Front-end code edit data
◆ ◆ ◆ ◆ ◆ ◆ ◆
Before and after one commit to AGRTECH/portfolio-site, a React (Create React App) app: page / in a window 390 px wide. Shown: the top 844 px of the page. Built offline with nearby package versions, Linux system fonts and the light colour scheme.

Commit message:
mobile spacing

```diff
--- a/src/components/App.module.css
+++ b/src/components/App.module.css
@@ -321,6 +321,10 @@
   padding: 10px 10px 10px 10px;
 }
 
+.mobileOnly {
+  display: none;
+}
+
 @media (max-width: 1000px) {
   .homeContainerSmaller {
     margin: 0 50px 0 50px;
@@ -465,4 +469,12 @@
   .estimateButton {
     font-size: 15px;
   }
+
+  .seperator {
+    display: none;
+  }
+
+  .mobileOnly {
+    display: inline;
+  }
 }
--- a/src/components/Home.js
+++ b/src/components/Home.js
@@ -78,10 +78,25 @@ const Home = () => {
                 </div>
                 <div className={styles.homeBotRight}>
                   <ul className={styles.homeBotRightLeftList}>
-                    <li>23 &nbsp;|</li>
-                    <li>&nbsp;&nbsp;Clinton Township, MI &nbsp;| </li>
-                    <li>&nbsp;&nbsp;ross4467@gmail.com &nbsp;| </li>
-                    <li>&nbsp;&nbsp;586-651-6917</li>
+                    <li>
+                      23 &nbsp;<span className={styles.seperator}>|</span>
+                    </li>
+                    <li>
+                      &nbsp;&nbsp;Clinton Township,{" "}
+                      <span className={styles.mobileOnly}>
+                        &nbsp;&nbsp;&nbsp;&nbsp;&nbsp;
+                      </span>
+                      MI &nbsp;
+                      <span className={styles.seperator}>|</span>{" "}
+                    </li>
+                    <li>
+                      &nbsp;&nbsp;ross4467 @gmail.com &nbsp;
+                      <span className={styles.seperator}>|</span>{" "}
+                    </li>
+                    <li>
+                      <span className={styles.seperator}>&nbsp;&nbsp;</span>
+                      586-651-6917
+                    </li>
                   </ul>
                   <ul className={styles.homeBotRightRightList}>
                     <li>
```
◆ ◆ ◆ ◆ ◆ ◆ ◆
◆ **Work to be completed**
What you return should be the records above, repeated exactly.

◆ **Solution to this exercise**
Before and after one commit to AGRTECH/portfolio-site, a React (Create React App) app: page / in a window 390 px wide. Shown: the top 844 px of the page. Built offline with nearby package versions, Linux system fonts and the light colour scheme.

Commit message:
mobile spacing

```diff
--- a/src/components/App.module.css
+++ b/src/components/App.module.css
@@ -321,6 +321,10 @@
   padding: 10px 10px 10px 10px;
 }
 
+.mobileOnly {
+  display: none;
+}
+
 @media (max-width: 1000px) {
   .homeContainerSmaller {
     margin: 0 50px 0 50px;
@@ -465,4 +469,12 @@
   .estimateButton {
     font-size: 15px;
   }
+
+  .seperator {
+    display: none;
+  }
+
+  .mobileOnly {
+    display: inline;
+  }
 }
--- a/src/components/Home.js
+++ b/src/components/Home.js
@@ -78,10 +78,25 @@ const Home = () => {
                 </div>
                 <div className={styles.homeBotRight}>
                   <ul className={styles.homeBotRightLeftList}>
-                    <li>23 &nbsp;|</li>
-                    <li>&nbsp;&nbsp;Clinton Township, MI &nbsp;| </li>
-                    <li>&nbsp;&nbsp;ross4467@gmail.com &nbsp;| </li>
-                    <li>&nbsp;&nbsp;586-651-6917</li>
+                    <li>
+                      23 &nbsp;<span className={styles.seperator}>|</span>
+                    </li>
+                    <li>
+                      &nbsp;&nbsp;Clinton Township,{" "}
+                      <span className={styles.mobileOnly}>
+                        &nbsp;&nbsp;&nbsp;&nbsp;&nbsp;
+                      </span>
+                      MI &nbsp;
+                      <span className={styles.seperator}>|</span>{" "}
+                    </li>
+                    <li>
+                      &nbsp;&nbsp;ross4467 @gmail.com &nbsp;
+                      <span className={styles.seperator}>|</span>{" "}
+                    </li>
+                    <li>
+                      <span className={styles.seperator}>&nbsp;&nbsp;</span>
+                      586-651-6917
+                    </li>
                   </ul>
                   <ul className={styles.homeBotRightRightList}>
                     <li>
```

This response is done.